A new report released today by Accenture, shows that public sector agencies risk falling even further behind on technology if they don’t increase the use of machine learning and artificial intelligence. The report examines the adoption of emerging technologies across agencies with the most direct interaction with citizens or the greatest responsibility for citizen-facing services: health and social services, policing/justice, revenue, border services, administration and pensions / social security.
As part of the report, Accenture surveyed nearly 800 public service technology professionals across nine countries to identify emerging technologies being implemented or piloted.

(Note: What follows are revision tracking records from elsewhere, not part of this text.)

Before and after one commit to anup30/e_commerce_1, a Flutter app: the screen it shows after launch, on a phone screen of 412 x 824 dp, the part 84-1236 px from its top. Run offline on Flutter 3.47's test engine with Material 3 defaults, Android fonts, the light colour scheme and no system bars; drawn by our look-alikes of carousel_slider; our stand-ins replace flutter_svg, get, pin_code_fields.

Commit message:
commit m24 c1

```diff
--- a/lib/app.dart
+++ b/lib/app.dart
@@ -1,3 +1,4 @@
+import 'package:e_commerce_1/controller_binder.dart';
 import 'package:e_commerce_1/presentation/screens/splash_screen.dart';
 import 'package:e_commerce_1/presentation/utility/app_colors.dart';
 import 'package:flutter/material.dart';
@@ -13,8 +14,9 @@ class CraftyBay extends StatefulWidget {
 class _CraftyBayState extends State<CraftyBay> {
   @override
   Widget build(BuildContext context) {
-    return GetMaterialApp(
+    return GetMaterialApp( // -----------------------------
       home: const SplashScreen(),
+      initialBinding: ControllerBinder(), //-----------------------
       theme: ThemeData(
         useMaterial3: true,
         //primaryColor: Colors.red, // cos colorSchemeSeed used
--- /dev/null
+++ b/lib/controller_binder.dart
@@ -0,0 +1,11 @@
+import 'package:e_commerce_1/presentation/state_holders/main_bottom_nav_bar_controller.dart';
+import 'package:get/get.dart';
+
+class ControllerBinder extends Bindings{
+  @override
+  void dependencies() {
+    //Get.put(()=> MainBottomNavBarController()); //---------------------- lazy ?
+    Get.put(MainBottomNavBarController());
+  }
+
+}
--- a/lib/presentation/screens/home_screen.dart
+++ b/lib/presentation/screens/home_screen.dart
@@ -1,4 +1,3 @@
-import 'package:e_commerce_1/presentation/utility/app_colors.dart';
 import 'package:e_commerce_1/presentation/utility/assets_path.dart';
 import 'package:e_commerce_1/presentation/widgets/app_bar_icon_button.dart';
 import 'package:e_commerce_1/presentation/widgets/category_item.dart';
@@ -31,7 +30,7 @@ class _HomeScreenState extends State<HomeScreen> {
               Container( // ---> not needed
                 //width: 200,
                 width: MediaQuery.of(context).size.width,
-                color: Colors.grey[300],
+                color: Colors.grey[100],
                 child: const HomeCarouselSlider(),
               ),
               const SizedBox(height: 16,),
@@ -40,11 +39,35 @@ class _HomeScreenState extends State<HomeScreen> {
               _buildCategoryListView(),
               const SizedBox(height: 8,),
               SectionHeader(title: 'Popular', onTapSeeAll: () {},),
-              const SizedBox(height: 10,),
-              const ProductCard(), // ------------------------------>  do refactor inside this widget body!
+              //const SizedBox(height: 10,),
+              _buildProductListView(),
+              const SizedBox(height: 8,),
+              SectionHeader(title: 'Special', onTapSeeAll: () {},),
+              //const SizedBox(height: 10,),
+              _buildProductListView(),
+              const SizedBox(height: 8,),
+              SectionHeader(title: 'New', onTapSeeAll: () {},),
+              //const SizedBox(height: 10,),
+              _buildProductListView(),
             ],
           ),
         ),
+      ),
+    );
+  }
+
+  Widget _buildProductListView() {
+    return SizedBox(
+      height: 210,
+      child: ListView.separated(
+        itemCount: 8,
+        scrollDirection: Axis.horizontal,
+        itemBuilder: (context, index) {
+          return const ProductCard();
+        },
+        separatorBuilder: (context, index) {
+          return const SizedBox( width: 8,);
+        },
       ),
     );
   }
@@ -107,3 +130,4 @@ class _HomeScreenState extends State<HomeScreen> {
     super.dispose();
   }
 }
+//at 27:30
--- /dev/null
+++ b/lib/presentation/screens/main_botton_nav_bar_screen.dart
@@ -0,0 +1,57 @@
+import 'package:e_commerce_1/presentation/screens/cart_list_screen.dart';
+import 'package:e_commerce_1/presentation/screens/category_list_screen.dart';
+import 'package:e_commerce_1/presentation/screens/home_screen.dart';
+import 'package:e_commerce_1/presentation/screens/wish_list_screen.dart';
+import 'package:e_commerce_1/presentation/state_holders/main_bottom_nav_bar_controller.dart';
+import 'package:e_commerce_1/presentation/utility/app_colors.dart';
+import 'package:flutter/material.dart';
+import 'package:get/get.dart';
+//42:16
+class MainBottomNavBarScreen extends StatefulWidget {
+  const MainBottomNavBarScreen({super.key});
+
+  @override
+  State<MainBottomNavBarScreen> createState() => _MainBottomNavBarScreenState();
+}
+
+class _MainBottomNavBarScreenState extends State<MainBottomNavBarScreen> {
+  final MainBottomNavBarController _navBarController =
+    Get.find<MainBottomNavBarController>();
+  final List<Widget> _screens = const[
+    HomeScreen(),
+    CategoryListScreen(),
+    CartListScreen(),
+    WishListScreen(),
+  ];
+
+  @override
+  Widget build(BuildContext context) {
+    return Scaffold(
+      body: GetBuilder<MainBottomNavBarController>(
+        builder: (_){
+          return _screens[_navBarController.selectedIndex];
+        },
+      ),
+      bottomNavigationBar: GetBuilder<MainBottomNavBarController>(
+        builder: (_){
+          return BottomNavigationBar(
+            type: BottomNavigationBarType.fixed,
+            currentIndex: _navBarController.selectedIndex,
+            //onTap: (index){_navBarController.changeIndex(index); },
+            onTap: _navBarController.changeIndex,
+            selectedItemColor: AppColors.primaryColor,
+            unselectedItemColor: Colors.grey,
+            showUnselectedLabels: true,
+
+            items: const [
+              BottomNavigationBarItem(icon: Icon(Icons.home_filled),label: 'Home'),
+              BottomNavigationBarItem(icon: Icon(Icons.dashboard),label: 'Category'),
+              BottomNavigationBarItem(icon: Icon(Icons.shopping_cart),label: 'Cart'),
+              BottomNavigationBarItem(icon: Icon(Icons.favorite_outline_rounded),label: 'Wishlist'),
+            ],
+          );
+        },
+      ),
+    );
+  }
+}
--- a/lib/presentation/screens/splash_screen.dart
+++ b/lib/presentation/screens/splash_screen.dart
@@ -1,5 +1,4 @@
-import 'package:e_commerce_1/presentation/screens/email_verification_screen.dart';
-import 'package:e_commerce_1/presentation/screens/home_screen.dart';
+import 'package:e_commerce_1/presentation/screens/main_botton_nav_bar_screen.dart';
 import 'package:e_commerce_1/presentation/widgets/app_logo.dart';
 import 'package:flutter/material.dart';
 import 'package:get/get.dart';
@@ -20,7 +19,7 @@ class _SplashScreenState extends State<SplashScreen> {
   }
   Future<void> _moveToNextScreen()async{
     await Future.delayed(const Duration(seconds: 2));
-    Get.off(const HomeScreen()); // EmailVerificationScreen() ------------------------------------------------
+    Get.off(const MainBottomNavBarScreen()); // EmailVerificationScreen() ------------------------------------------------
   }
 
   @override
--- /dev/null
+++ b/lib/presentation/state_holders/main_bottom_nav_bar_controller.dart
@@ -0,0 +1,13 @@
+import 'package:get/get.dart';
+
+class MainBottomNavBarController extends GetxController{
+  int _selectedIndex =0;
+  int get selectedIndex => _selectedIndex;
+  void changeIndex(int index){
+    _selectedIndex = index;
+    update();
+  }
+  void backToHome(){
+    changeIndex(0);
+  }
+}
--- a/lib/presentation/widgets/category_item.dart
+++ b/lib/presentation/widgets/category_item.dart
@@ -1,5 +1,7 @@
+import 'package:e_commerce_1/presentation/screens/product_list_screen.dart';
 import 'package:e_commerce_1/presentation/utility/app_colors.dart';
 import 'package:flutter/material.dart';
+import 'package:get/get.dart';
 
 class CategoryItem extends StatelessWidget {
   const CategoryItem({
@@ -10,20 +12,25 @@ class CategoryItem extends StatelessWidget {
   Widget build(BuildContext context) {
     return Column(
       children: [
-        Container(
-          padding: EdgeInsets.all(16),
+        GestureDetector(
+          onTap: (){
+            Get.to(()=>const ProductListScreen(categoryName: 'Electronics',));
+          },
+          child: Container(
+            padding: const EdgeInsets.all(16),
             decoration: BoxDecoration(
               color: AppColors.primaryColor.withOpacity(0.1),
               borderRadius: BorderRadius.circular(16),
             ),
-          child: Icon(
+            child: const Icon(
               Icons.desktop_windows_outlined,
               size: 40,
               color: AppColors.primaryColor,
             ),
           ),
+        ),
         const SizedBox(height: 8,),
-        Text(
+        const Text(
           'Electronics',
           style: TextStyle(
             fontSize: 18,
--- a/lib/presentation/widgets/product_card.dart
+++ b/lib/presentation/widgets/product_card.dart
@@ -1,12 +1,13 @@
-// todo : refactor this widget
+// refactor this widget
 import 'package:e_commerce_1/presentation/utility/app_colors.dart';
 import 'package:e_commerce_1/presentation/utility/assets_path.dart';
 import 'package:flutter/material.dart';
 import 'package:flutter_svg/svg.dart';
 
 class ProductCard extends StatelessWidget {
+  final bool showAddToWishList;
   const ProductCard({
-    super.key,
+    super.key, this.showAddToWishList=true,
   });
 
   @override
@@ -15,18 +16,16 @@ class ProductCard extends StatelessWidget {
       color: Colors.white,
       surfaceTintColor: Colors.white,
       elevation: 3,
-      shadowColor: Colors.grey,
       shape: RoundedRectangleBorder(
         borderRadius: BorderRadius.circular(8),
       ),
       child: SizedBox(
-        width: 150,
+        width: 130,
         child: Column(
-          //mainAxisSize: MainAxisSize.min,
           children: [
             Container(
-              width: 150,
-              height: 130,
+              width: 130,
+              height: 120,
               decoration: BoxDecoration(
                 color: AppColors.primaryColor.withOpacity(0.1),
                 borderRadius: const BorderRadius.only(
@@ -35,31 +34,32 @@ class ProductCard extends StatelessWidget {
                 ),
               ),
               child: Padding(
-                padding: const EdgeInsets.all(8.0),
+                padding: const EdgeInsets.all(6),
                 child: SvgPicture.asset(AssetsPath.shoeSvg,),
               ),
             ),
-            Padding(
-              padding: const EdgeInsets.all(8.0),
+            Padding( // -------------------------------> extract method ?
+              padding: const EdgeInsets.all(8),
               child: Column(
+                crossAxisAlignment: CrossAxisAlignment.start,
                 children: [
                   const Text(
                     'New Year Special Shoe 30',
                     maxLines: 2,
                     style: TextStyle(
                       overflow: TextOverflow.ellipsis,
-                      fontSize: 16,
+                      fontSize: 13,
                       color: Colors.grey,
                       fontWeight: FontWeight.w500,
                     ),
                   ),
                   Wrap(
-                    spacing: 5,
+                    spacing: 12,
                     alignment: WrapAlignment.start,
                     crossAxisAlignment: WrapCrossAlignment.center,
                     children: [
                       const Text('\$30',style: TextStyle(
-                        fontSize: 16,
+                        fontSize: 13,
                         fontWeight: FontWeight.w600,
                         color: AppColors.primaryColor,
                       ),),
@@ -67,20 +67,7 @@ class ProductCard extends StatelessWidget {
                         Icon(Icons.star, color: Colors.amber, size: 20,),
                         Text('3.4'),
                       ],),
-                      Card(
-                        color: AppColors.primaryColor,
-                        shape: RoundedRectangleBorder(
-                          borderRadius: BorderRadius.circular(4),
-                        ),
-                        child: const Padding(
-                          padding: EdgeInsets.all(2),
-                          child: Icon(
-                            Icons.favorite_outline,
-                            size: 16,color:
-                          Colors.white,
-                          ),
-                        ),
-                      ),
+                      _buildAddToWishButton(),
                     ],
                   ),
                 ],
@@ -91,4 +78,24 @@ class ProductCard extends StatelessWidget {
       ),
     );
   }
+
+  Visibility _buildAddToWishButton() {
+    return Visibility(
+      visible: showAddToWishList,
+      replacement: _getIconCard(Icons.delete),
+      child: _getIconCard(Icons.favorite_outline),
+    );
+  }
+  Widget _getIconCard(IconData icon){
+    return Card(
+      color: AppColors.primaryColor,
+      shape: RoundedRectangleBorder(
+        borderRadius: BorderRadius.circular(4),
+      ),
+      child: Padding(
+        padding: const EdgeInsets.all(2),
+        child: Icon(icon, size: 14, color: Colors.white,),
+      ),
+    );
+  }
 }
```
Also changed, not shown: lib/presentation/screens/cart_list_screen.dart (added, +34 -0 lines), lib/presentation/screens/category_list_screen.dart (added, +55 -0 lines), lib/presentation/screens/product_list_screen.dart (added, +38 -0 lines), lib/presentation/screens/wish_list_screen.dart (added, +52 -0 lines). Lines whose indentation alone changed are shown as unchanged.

These technologies include advanced analytics/ predictive modeling, the Internet of Things, intelligent process automation, video analytics, biometrics/ identity analytics, machine learning, and natural language processing/ generation.
If government fails to adopt these new technologies it may be harder to find technology workers or improve service delivery. Many of today’s technology workers are coming out of school with backgrounds in machine learning and other new technologies that are in high demand in the private sector. If those workers can’t use their skill set in government, public sector offices will fall behind on the technology curve. Report authors add that current technology workers in the public sector should take care to start learning these new skills as a stop gap measure.
“The very concept of work is being redefined as different generations enter and exit the workforce in a rapidly changing technological landscape,” said Terry Hemken, who leads Accenture’s Health & Public Service Analytics Insights for Government business. “Government leaders must make every effort to reskill their people to be relevant in the future and ready to adapt to change.”
Nearly 60 percent of respondents in the report said that being able to implement projects using emerging technologies would require significant investment in reskilling existing staff. Intelligent process automation was cited most frequently (60 percent) as the skill most likely to address technological and data skills shortages.
As citizen expectations continue to rise, one of the primary objectives for technology leaders when implementing emerging technology projects is to improve the experience of citizens, customers and staff, the report concludes.
The full report is available here.